While censorship and pressure has been applied to Ahmadinejad’s comments and declarations on the nuclear issue, there has been some coverage of his indirect criticisms, including instances of overt sarcasm. In May of 2011, for example, Saeed Jalili presented what he deemed the successful results of the nuclear talks in Istanbul to the Expediency Discernment Council. During this meeting, Ahmadinejad and Akbar Hashemi Rafsanjani were spotted exchanging mocking looks in reaction to the Jalili’s reports.
According to Baztab Emrooz, the above photo was taken when Rafsanjani asked Ahmadinejad if he agreed with Jalili regarding the positive results of the Istanbul meeting. Ahmadinejad reportedly gave a non-verbal negative reply with a smile. The Istanbul nuclear meeting was regarded as a ‘success’ by Iranian state media, while foreign media reported the meeting resulted in setbacks for both sides. The meeting would proceed to produce a round of tougher sanctions against Iran.
Ahmadinejad’s Recent Reaction to the Almaty Negotiations
Following the first round of nuclear talks between Iran and P5+1 in Almaty, journalists asked Ahmadinejad for his comments about Iran’s negotiating abilities with P5+1, and he responded in mockery with, “you can write, look, laugh; then repeat look, and laugh again,” highlighting what he saw as an ineffective and repetitive process. Mocking the conditions set by Khamenei’s trusted negotiators is quite uncommon, and quick to be censored. As such, the majority of news outlets have ignored Ahmadinejad’s comments, and have instead labelled the Almaty nuclear talks a success for Iran, and published reports about the meeting’s ‘positive results.’
While the April 7th negotiations ended without a conclusion, Iranian newspapers have been very cautious about their coverage of the event, with very little analysis and opinion circulating within the media, while foreign media have largely seen the event as a diplomatic failure for both sides.
In an action out of step with his usual remarks on the issue, the Islamic Republic News Agency quoted Ahmadinejad commenting on the P5+1 powers after the recent Almaty talks in a pugnacious tone. He stated “they caused restrictions and issued threats, thinking that the Iranian nations cannot achieve nuclear energy.” Ahmadinejad then took the stage at a ceremony commemorating National Nuclear Technology Day (a holiday he created during his first term in office) on April 9th to announce the expansion of the country’s uranium production and claimed other atomic energy advances this past Tuesday. While the President’s reaction to the talks seems aggressive, the lack of censorship, and widespread coverage of his words indicates they are in line with Khamenei’s views on the matter. A move on Ahmadinejad’s part likely aimed to seek support from the Supreme Leader as the June Presidential elections approach.
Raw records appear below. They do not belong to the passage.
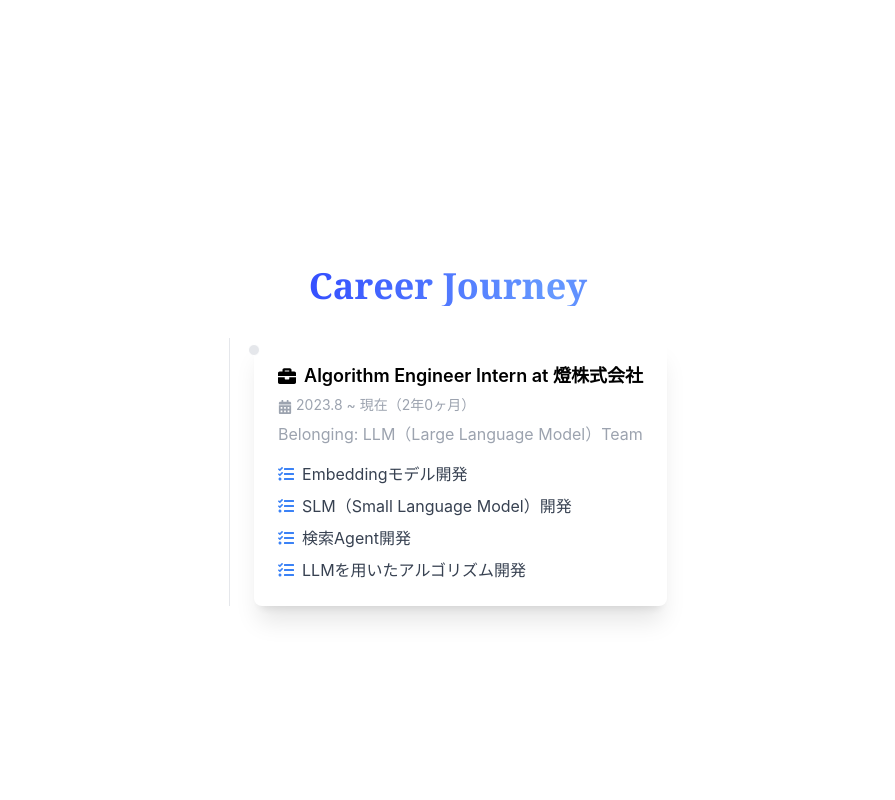
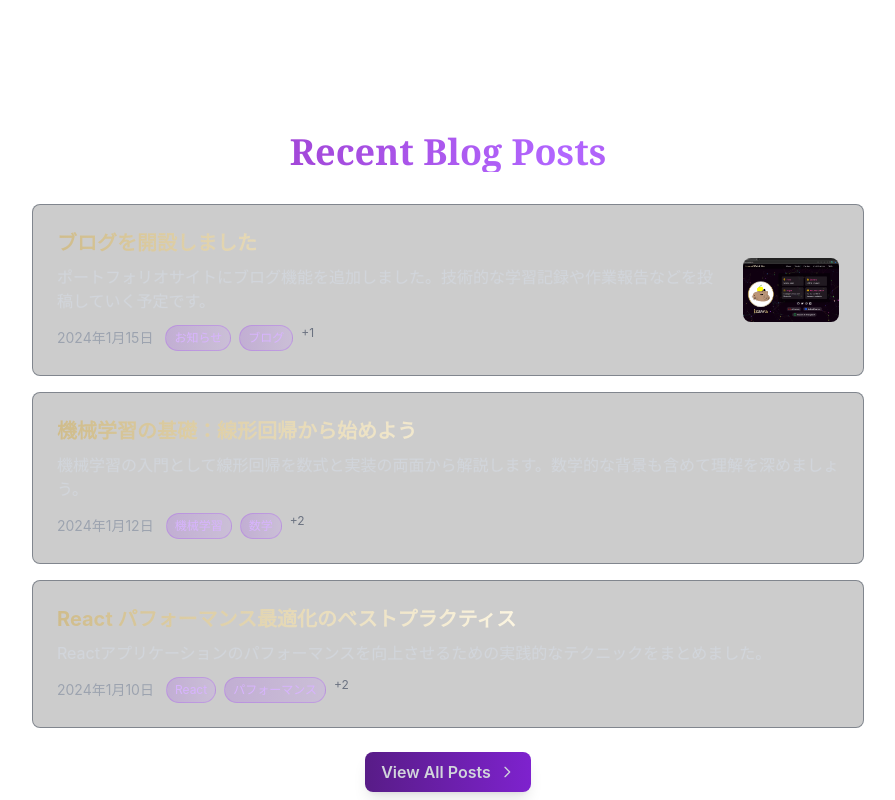
Before and after one commit to Omusubi0123/portfolio, a React (Vite) app: page / in a window 1280 px wide. Shown: the part 1540-2340 px from the top of the page, without its empty margins (192-1087 px from the left). Built offline with nearby package versions, Linux system fonts and the light colour scheme.

Commit message:
feat: トップページに最近のブログ記事を表示

```diff
--- a/package.json
+++ b/package.json
@@ -13,6 +13,7 @@
     "@emotion/react": "^11.14.0",
     "@emotion/styled": "^11.14.0",
     "@mui/material": "^7.0.2",
+    "@tailwindcss/line-clamp": "^0.4.4",
     "@types/react-router-dom": "^5.3.3",
     "framer-motion": "^12.4.1",
     "lucide-react": "^0.474.0",
--- a/src/components/Blog/BlogCard.tsx
+++ b/src/components/Blog/BlogCard.tsx
@@ -12,7 +12,7 @@ const BlogCard: React.FC<BlogCardProps> = ({ post }) => {
       to={`/blog/${post.id}`}
       className="block group transform transition-all duration-300 hover:scale-105"
     >
-      <article className="bg-black/40 backdrop-blur-sm rounded-xl p-6 h-full border border-gray-700/50 hover:border-gray-500/70 transition-all duration-300">
+      <article className="bg-black/40 backdrop-blur-sm rounded-xl p-6 h-full border border-gray-700/50 hover:border-gray-500/70 transition-all duration-300 flex flex-col">
         {post.thumbnail && (
           <div className="mb-4 rounded-lg overflow-hidden">
             <img
@@ -23,7 +23,7 @@ const BlogCard: React.FC<BlogCardProps> = ({ post }) => {
           </div>
         )}
 
-        <div className="flex flex-col h-full">
+        <div className="flex flex-col flex-grow">
           <h3 className="text-xl md:text-2xl font-bold shine-gold-text mb-3 line-clamp-2">
             {post.title}
           </h3>
@@ -32,6 +32,7 @@ const BlogCard: React.FC<BlogCardProps> = ({ post }) => {
             {post.summary}
           </p>
 
+          <div className="mt-auto">
             <div className="flex flex-wrap gap-2 mb-3">
               {post.tags.slice(0, 3).map((tag, index) => (
                 <span
@@ -56,6 +57,7 @@ const BlogCard: React.FC<BlogCardProps> = ({ post }) => {
               })}
             </time>
           </div>
+        </div>
       </article>
     </Link>
   );
--- a/src/components/Blog/BlogPost.tsx
+++ b/src/components/Blog/BlogPost.tsx
@@ -230,11 +230,11 @@ const BlogPost: React.FC = () => {
         </article>
 
         {/* 記事の最後 */}
-        <div className="mt-12 pt-8 border-t border-gray-700/50">
+        <div className="mt-6 pt-4 border-t border-gray-700/50">
           <div className="flex justify-center">
             <Link
               to="/blog"
-              className="px-6 py-3 bg-gradient-to-r from-yellow-600 to-yellow-400 text-black font-semibold rounded-lg hover:from-yellow-500 hover:to-yellow-300 transition-all duration-300"
+              className="px-5 py-3 bg-gradient-to-r from-yellow-600 to-yellow-400 text-black font-semibold rounded-lg transition-all duration-300 transform hover:scale-105"
             >
               Read Other Posts
             </Link>
--- /dev/null
+++ b/src/components/Blog/BlogSection.tsx
@@ -0,0 +1,152 @@
+import React from 'react';
+import { Link } from 'react-router-dom';
+import { motion, useAnimation } from 'framer-motion';
+import { useInView } from 'react-intersection-observer';
+import Section from '../Section';
+import { getBlogPostMetadata } from './blogData';
+
+const BlogSection: React.FC = () => {
+  const controls = useAnimation();
+  const [ref, inView] = useInView({
+    triggerOnce: false,
+    threshold: 0.2,
+  });
+
+  const posts = getBlogPostMetadata()
+    .sort((a, b) => new Date(b.date).getTime() - new Date(a.date).getTime())
+    .slice(0, 4); // 最新の4件のみ表示
+
+  React.useEffect(() => {
+    if (inView) {
+      controls.start('visible');
+    } else {
+      controls.start('hidden');
+    }
+  }, [controls, inView]);
+
+  const containerVariants = {
+    hidden: { opacity: 0 },
+    visible: {
+      opacity: 1,
+      transition: {
+        staggerChildren: 0.1,
+      },
+    },
+  };
+
+  const itemVariants = {
+    hidden: { opacity: 0, y: 20 },
+    visible: {
+      opacity: 1,
+      y: 0,
+      transition: {
+        type: 'spring',
+        stiffness: 100,
+      },
+    },
+  };
+
+  return (
+    <Section
+      id="blog"
+      title="Recent Blog Posts"
+      className="bg-transparent py-16"
+      titleColor="shine-purple-text"
+    >
+      <div className="container mx-auto px-4 sm:px-6 lg:px-8 max-w-4xl">
+        <motion.div
+          ref={ref}
+          className="space-y-4"
+          variants={containerVariants}
+          initial="hidden"
+          animate={controls}
+        >
+          {posts.map((post) => (
+            <motion.div key={post.id} variants={itemVariants}>
+              <Link
+                to={`/blog/${post.id}`}
+                className="block group hover:no-underline"
+              >
+                <article className="bg-black/20 backdrop-blur-sm rounded-lg p-4 md:p-6 border border-gray-700/50 hover:border-gray-500/70 transition-all duration-300 hover:bg-black/30 transform hover:scale-105">
+                  <div className="flex flex-col md:flex-row md:items-center md:justify-between gap-4">
+                    <div className="flex-grow">
+                      <h3 className="text-lg md:text-xl font-bold shine-gold-text mb-2 group-hover:shine-silver-text transition-all duration-300">
+                        {post.title}
+                      </h3>
+                      <p className="text-gray-300 text-sm md:text-base line-clamp-2 mb-3">
+                        {post.summary}
+                      </p>
+                      <div className="flex flex-wrap items-center gap-3 text-sm text-gray-400">
+                        <time>
+                          {new Date(post.date).toLocaleDateString('ja-JP', {
+                            year: 'numeric',
+                            month: 'short',
+                            day: 'numeric'
+                          })}
+                        </time>
+                        <div className="flex gap-2">
+                          {post.tags.slice(0, 2).map((tag, index) => (
+                            <span
+                              key={index}
+                              className="px-2 py-1 text-xs rounded-full bg-gradient-to-r from-purple-600/20 to-purple-400/20 text-purple-300 border border-purple-500/30"
+                            >
+                              {tag}
+                            </span>
+                          ))}
+                          {post.tags.length > 2 && (
+                            <span className="text-xs text-gray-500">
+                              +{post.tags.length - 2}
+                            </span>
+                          )}
+                        </div>
+                      </div>
+                    </div>
+                    {post.thumbnail && (
+                      <div className="w-full md:w-24 md:h-16 rounded-lg overflow-hidden flex-shrink-0">
+                        <img
+                          src={post.thumbnail}
+                          alt={post.title}
+                          className="w-full h-full object-cover transition-transform duration-300 group-hover:scale-110"
+                        />
+                      </div>
+                    )}
+                  </div>
+                </article>
+              </Link>
+            </motion.div>
+          ))}
+        </motion.div>
+
+        {/* ブログ一覧への誘導 */}
+        <motion.div
+          className="text-center mt-6"
+          variants={itemVariants}
+          initial="hidden"
+          animate={controls}
+        >
+          <Link
+            to="/blog"
+            className="inline-flex items-center px-4 py-2 bg-gradient-to-r from-purple-900 to-purple-700 text-gray-300 font-semibold rounded-lg hover:from-purple-800 hover:to-purple-600 transition-all duration-300 shadow-lg hover:shadow-xl transform hover:scale-105"
+          >
+            <span>View All Posts</span>
+            <svg
+              className="ml-2 w-4 h-4"
+              fill="none"
+              stroke="currentColor"
+              viewBox="0 0 24 24"
+            >
+              <path
+                strokeLinecap="round"
+                strokeLinejoin="round"
+                strokeWidth={2}
+                d="M9 5l7 7-7 7"
+              />
+            </svg>
+          </Link>
+        </motion.div>
+      </div>
+    </Section>
+  );
+};
+
+export default BlogSection;
--- a/src/pages/App.tsx
+++ b/src/pages/App.tsx
@@ -5,12 +5,14 @@ import Works from '../components/Works/Works';
 import Carriers from '../components/Carriers/Carriers';
 import Skills from '../components/Skills/Skills';
 import Certifications from '../components/Certifications/Certifications';
+import BlogSection from '../components/Blog/BlogSection';
 
 export default function App() {
   return (
     <Layout header={<Header />}>
       <About />
       <Works />
+      <BlogSection />
       <Carriers />
       <Certifications />
       <Skills />
--- a/src/styles/index.css
+++ b/src/styles/index.css
@@ -113,6 +113,14 @@
     color: transparent;
 }
 
+.shine-lightpink-text {
+    background: linear-gradient(90deg, #FFB6C1 0%, #FFC0CB 50%, #FFB6C1 100%);
+    -webkit-background-clip: text;
+    -webkit-text-fill-color: transparent;
+    background-clip: text;
+    color: transparent;
+}
+
 .shine-lightblue-text {
     background: linear-gradient(90deg, #00CED1 0%, #66E0FF 50%, #00CED1 100%);
     -webkit-background-clip: text;
--- a/tailwind.config.js
+++ b/tailwind.config.js
@@ -17,5 +17,7 @@ export default {
     },
   },
   // darkMode: 'media', // ダークモードを有効化
-  plugins: [],
+  plugins: [
+    require('@tailwindcss/line-clamp'),
+  ],
 }
```
Also changed, not shown: src/components/Header.tsx (+20 -18 lines), 1 other file (tests, documents, lock files or other folders). Lines whose indentation alone changed are shown as unchanged.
The Iranian media faces some strict redlines when covering nuclear related news, considering the sensitivities associated with Ahmadinejad’s disagreements with Khamenei. Reactions in the media to the first round of the Almaty nuclear talks were perhaps the best indication of this, as Ahmadinejad’s recent comments about the Almaty meeting were not covered by pro-Ahmadinejad outlets, but were published as minor stories within smaller publications such as Ebtekar. Those newspapers affiliated with the President either published brief reports, while most other Iranian outlets allocated their front pages to the ‘successful news of Iran in the latest round of talks.’ The redlines set for the media for covering the news of Iran’s nuclear program is taken very seriously, to the point that news sources affiliated with Ahmadinejad do not risk crossing them.